*** Opening of DATASET EXTRACT ***
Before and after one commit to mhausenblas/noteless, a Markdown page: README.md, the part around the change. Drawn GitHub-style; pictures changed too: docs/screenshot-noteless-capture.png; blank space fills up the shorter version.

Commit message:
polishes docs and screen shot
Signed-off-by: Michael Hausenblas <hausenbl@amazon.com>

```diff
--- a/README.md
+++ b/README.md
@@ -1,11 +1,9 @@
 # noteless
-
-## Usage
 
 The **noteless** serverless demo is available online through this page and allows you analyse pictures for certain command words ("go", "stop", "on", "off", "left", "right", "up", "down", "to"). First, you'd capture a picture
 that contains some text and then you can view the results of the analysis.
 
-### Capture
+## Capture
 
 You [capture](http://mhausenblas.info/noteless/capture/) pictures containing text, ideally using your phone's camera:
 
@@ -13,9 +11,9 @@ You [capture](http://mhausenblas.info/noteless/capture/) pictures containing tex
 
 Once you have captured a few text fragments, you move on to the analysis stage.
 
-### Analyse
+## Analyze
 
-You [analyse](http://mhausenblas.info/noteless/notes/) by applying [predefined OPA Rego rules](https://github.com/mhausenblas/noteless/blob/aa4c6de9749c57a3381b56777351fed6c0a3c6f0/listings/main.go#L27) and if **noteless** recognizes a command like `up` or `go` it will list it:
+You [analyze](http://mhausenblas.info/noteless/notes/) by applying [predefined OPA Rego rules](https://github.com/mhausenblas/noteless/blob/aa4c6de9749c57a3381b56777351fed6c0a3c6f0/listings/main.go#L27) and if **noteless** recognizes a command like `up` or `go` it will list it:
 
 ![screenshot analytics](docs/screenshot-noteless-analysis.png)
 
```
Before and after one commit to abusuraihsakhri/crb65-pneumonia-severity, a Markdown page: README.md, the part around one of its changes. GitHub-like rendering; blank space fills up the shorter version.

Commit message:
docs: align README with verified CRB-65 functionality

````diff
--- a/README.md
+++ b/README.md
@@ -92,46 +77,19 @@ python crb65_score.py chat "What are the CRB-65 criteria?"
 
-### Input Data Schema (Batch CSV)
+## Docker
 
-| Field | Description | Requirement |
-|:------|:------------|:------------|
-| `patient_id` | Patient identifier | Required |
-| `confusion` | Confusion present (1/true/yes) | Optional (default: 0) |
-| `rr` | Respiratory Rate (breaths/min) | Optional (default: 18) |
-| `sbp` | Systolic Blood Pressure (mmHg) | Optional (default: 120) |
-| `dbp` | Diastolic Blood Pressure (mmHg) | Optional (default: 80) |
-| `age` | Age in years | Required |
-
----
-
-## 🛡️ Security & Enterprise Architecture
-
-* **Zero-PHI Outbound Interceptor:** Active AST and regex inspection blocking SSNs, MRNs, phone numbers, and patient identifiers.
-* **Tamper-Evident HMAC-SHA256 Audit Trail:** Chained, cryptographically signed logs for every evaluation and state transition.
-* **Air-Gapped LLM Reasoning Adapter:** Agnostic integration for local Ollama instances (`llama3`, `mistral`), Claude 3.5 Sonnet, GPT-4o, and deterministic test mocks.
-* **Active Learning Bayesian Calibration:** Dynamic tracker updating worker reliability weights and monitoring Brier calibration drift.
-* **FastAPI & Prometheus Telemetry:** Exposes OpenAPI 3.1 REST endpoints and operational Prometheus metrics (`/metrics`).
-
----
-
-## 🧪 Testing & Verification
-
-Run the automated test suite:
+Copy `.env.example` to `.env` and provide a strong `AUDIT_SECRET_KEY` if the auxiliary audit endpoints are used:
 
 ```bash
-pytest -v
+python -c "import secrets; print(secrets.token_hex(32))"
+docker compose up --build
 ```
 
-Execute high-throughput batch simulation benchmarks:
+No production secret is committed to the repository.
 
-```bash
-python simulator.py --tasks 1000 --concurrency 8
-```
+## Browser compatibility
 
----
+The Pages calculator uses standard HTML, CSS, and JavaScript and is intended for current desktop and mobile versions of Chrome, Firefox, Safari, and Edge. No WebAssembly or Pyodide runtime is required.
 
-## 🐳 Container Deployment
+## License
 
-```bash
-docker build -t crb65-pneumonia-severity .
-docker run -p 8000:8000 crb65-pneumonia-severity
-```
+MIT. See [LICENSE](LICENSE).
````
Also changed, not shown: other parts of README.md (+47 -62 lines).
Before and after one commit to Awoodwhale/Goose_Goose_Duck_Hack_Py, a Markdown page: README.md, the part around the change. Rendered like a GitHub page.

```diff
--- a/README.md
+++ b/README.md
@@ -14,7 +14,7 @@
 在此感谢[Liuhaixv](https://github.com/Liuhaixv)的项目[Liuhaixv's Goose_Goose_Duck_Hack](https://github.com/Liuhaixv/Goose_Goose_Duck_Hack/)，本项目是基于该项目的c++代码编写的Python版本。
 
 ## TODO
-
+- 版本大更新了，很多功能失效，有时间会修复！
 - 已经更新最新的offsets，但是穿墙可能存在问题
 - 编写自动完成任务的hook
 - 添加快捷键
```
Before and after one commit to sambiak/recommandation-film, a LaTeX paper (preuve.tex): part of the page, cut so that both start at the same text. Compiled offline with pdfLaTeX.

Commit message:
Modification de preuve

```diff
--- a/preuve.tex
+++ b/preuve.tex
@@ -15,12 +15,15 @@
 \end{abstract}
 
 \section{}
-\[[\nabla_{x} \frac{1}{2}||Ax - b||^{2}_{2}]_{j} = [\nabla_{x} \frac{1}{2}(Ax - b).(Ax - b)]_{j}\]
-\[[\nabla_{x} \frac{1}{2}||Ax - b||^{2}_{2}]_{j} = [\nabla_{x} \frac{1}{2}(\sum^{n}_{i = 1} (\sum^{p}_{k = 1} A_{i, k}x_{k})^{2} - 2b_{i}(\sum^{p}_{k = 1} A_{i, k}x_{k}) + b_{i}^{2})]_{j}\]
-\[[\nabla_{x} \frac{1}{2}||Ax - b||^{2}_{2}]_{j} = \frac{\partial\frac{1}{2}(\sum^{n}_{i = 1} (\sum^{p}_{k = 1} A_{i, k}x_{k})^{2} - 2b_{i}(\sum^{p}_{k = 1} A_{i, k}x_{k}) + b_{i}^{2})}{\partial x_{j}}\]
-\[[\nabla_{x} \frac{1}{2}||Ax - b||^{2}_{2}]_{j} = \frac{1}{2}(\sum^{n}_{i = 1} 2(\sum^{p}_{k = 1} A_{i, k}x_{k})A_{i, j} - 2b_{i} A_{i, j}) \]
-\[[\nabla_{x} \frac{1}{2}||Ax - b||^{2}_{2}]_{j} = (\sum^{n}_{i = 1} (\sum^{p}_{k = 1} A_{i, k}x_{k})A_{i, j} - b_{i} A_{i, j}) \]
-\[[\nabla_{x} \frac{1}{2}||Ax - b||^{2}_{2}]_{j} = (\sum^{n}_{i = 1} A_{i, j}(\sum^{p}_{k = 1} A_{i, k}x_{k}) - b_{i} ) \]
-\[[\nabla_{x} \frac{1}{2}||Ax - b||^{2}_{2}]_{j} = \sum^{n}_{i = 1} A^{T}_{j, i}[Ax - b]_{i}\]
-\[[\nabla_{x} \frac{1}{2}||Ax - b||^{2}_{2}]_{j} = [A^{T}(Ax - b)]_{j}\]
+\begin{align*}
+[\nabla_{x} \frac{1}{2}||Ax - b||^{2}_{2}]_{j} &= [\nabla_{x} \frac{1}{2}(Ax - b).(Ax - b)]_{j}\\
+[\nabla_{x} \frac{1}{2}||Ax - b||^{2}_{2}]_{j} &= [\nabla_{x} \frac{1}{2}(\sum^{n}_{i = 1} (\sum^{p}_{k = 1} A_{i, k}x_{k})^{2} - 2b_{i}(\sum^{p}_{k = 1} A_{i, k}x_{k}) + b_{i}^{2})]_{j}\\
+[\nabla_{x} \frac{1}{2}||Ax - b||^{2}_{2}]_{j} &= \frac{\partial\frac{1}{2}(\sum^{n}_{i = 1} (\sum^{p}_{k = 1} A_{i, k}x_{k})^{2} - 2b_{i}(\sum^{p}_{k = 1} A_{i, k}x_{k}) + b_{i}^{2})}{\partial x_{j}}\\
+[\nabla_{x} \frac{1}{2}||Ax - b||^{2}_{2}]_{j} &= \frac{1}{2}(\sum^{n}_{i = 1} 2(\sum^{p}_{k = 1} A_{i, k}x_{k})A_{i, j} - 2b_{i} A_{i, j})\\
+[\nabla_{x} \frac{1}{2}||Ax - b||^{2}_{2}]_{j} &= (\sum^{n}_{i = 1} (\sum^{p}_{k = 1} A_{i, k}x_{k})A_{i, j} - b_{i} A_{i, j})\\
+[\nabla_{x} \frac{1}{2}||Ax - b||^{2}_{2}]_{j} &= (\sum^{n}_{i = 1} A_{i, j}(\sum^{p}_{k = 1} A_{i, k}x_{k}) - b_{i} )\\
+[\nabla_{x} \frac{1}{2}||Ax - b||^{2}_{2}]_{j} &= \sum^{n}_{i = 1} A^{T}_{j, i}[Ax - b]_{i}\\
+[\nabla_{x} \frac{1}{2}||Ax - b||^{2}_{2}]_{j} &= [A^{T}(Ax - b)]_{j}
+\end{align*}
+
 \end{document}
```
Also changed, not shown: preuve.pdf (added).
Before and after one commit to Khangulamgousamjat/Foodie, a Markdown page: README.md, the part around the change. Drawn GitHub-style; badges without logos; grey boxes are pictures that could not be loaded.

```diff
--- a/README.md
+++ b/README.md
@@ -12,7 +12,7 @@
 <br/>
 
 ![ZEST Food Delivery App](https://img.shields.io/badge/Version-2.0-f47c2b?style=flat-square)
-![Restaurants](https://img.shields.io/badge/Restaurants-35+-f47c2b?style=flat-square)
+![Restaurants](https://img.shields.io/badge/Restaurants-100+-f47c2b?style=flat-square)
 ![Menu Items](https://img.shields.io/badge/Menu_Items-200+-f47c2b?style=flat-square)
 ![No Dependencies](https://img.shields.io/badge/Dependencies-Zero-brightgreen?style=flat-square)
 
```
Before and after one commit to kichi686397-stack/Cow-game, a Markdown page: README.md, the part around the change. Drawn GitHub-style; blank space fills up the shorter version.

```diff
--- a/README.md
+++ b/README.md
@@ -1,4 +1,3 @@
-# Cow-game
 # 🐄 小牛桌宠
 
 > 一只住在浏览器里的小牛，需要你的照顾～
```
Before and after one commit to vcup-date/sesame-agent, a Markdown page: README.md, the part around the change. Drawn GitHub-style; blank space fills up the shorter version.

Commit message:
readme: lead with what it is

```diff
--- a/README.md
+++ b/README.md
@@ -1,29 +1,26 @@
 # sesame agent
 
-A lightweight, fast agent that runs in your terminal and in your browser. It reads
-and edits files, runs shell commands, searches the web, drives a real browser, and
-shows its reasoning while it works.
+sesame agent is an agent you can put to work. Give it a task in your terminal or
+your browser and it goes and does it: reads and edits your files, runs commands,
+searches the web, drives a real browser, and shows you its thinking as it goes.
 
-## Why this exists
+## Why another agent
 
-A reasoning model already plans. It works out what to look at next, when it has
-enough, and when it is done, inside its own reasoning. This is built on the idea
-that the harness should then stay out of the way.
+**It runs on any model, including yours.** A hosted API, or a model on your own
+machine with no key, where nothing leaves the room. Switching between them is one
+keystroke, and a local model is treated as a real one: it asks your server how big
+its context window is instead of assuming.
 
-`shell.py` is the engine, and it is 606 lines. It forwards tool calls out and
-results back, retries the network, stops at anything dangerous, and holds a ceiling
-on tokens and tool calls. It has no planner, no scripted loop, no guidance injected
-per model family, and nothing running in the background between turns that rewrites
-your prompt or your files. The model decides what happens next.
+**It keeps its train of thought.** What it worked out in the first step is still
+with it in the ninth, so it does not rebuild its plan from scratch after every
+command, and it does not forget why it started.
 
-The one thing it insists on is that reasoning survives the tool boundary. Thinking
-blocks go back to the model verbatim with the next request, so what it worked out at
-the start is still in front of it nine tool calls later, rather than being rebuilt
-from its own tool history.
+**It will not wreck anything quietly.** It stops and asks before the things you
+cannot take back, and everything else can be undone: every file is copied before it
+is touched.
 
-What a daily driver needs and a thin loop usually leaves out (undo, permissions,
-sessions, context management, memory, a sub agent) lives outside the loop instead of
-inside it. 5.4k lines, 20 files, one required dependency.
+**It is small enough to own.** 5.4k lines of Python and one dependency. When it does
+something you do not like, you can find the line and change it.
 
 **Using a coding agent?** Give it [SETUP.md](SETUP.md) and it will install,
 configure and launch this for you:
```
*** Close of DATASET EXTRACT ***
Wherever the word "sesame" appears in the records above, copy that line.

Before and after one commit to vcup-date/sesame-agent, a Markdown page: README.md, the part around the change. Drawn GitHub-style; blank space fills up the shorter version.
 # sesame agent
+sesame agent is an agent you can put to work. Give it a task in your terminal or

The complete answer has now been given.